*Confront Your Racial Biases and Prejudices

The first step toward overcoming a problem is to face the problem, not denying its existence. Uncomfortable though it can be, acknowledging your biases and prejudices helps overcome these.

*Expand Your Horizon by Meeting People from Other Races and Cultures

Ignorance of others leads to close-mindeness, fear, intolerance and bigotry. So to better appreciate others, learn more about them by making friends. Build bridges of friendship, not walls of hatred and fear. Learn to understand what makes others tick despite their differences from you.

*Put More Love into Action. Help Others.

Sometimes, people become too focused on their own struggles, especially those who have to face discrimination. As a result, they become angrier, distrustful and weaker. Look for ways of how you can contribute to your community, school, workplace. Help others in difficulty no matter what their background is. By doing so, you develop strength of character and greater understanding of others.

Racism can be overcome, yes. It make take time. But it can be done. Unity in diversity is what the world needs, especially in post-election America where the wounds of political division are needing to be healed.




Monday, March 20, 2017

How Trump Policies Impact Hispanic American Jobs, Diversity


President Trump's policies must have the most chilling effect on the Hispanic/Latino American community, of all the different demographic groups in the United States. Trump's immigration plan are instilling fear in many Hispanic/Latino citizens, green card holders as well as undocumented immigrants, as they face the uncertainty of the future, including the possibilty of family separation, and continued pressure in their job search.

Due to the president's hard stance on immigrants and the border issue, many have come to fear the negative impact this will have on efforts to keep diversity working in American society.
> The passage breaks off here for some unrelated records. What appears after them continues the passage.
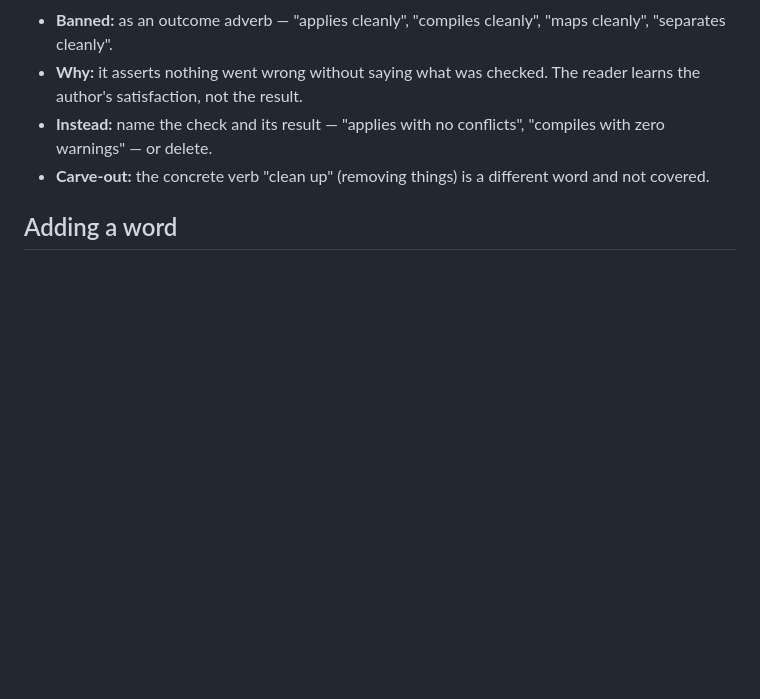
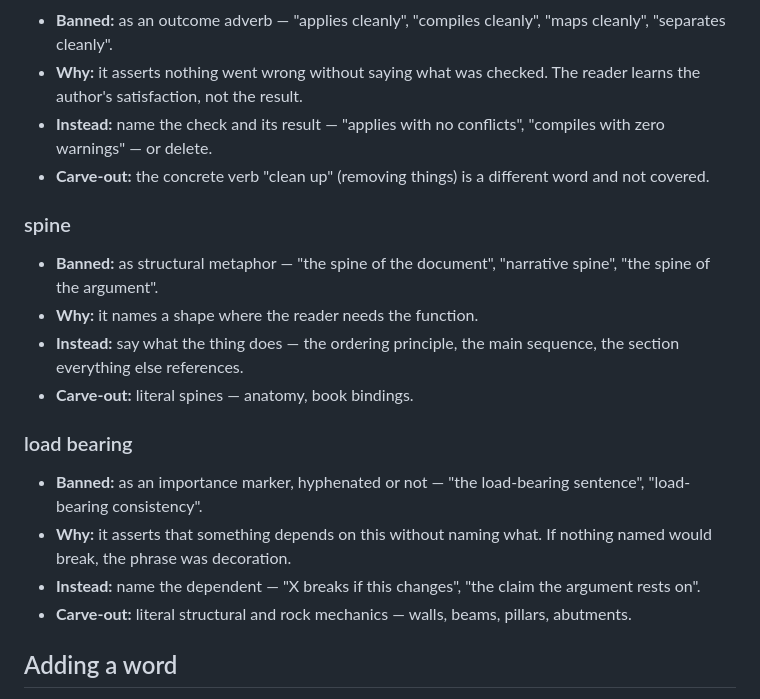
Before and after one commit to doolin/dave-skills, a Markdown page: skills/banned-words/SKILL.md, the part around the change. Drawn GitHub-style; blank space fills up the shorter version.

Commit message:
Ban spine and load bearing as importance markers
Both are structural metaphors that assert something
matters without naming what depends on it. Literal
structures keep their words: anatomy, book bindings,
walls, beams, rock mechanics.

Co-authored-by: Straylight via Claude Code with Fable 5 <noreply@anthropic.com>

```diff
--- a/skills/banned-words/SKILL.md
+++ b/skills/banned-words/SKILL.md
@@ -76,6 +76,27 @@ Ground rules:
 - **Carve-out:** the concrete verb "clean up" (removing things)
   is a different word and not covered.
 
+### spine
+
+- **Banned:** as structural metaphor — "the spine of the
+  document", "narrative spine", "the spine of the argument".
+- **Why:** it names a shape where the reader needs the function.
+- **Instead:** say what the thing does — the ordering principle,
+  the main sequence, the section everything else references.
+- **Carve-out:** literal spines — anatomy, book bindings.
+
+### load bearing
+
+- **Banned:** as an importance marker, hyphenated or not — "the
+  load-bearing sentence", "load-bearing consistency".
+- **Why:** it asserts that something depends on this without
+  naming what. If nothing named would break, the phrase was
+  decoration.
+- **Instead:** name the dependent — "X breaks if this changes",
+  "the claim the argument rests on".
+- **Carve-out:** literal structural and rock mechanics — walls,
+  beams, pillars, abutments.
+
 ## Adding a word
 
 When the operator bans a word: add an entry above with the four
```
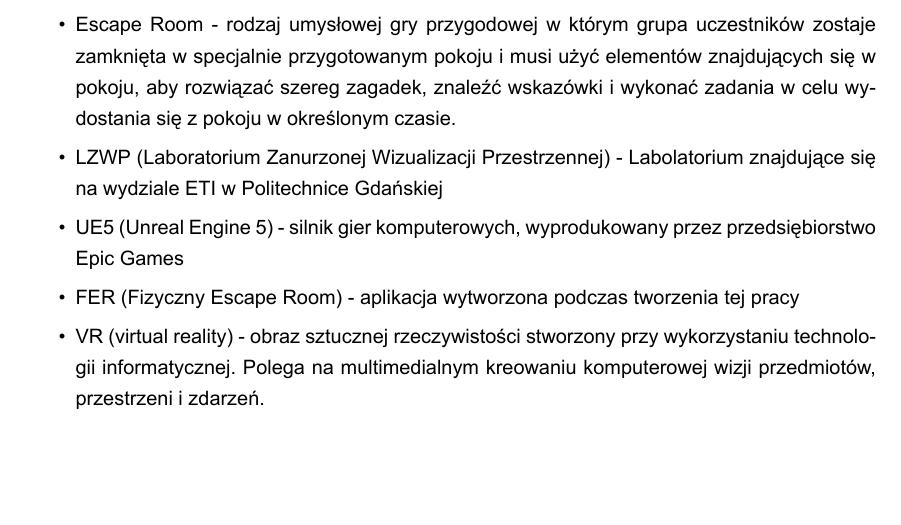
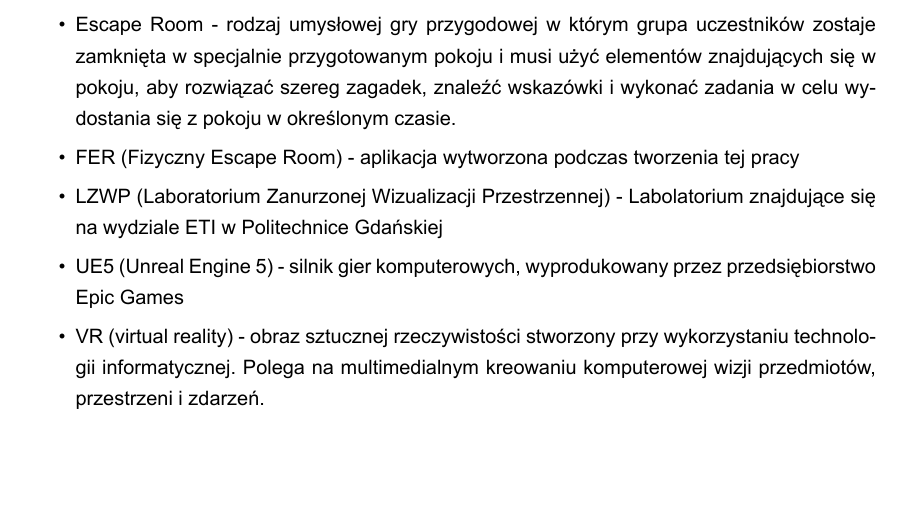
Before and after one commit to idkmanweb/VR-Escape-Room, a LaTeX thesis (Documentation/PracaMagisterka.tex, which reads Documentation/chapters/0c_wykaz_skrotow.tex): part of page 6 of 14, cut so that both start at the same text. Compiled offline with XeLaTeX.

Commit message:
order abbreviations in alphabetic order
Signed-off-by: Kamil Danecki <danecki.kamil@gmail.com>

```diff
--- a/Documentation/chapters/0c_wykaz_skrotow.tex
+++ b/Documentation/chapters/0c_wykaz_skrotow.tex
@@ -4,16 +4,15 @@
 \begin{itemize}
     \item CAVE (Cave automatic virtual environment) - jaskinia  rzeczywistości wirtualnej czyli pomieszczenie, którego ściany są ekranami do projekcji stereoskopowej
 
-\item
-Escape Room - rodzaj umysłowej gry przygodowej w którym grupa uczestników zostaje zamknięta w specjalnie          przygotowanym pokoju i musi użyć elementów znajdujących się w pokoju, aby rozwiązać szereg zagadek, znaleźć wskazówki i wykonać zadania w celu wydostania się z pokoju w określonym czasie.
+    \item Escape Room - rodzaj umysłowej gry przygodowej w którym grupa uczestników zostaje zamknięta w specjalnie          przygotowanym pokoju i musi użyć elementów znajdujących się w pokoju, aby rozwiązać szereg zagadek, znaleźć wskazówki i wykonać zadania w celu wydostania się z pokoju w określonym czasie.
 
-\item
-LZWP (Laboratorium Zanurzonej Wizualizacji Przestrzennej) - Labolatorium znajdujące się na wydziale ETI w Politechnice Gdańskiej
+    \item FER (Fizyczny Escape Room) - aplikacja wytworzona podczas tworzenia tej pracy
 
-\item
-UE5 (Unreal Engine 5) - silnik gier komputerowych, wyprodukowany przez przedsiębiorstwo Epic Games
-\item
-FER (Fizyczny Escape Room) - aplikacja wytworzona podczas tworzenia tej pracy
-\item VR (virtual reality) - obraz sztucznej rzeczywistości stworzony przy wykorzystaniu technologii informatycznej. Polega na multimedialnym kreowaniu komputerowej wizji przedmiotów, przestrzeni i zdarzeń.
+
+    \item LZWP (Laboratorium Zanurzonej Wizualizacji Przestrzennej) - Labolatorium znajdujące się na wydziale ETI w Politechnice Gdańskiej
+
+    \item UE5 (Unreal Engine 5) - silnik gier komputerowych, wyprodukowany przez przedsiębiorstwo Epic Games
+
+    \item VR (virtual reality) - obraz sztucznej rzeczywistości stworzony przy wykorzystaniu technologii informatycznej. Polega na multimedialnym kreowaniu komputerowej wizji przedmiotów, przestrzeni i zdarzeń.
 
 \end{itemize}
```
Research shows that it is affecting their faith life as well. America’s Hispanic churches feel the impact of President Donald Trump’s immigration initiatives in their pews each week. […] Trump’s immigration plan does away with earlier exemptions for residents here illegally, putting more undocumented workers up for arrest, detention, and deportation, the Department of Homeland Security announced last month, according to a report by Christianity Today.

Natalia Aristizabal, working with Make the Road, a non-profit organisation in New York dealing with Latino and working-class communities, said in an interview with Aljazeera, undocumented immigrants are "yearning to fight back. "Our basic model right now is that we're here to stay and we're not going to go out without a fight." Arizitzabal noted that resistance is strongest among so-called Dreamers; unauthorised youth who were brought to the US as children, some of whom were granted temporary relief from deportation under President Barack Obama. "Those are the folks I hear even more of a defiant tone of I'm not going anywhere," she said.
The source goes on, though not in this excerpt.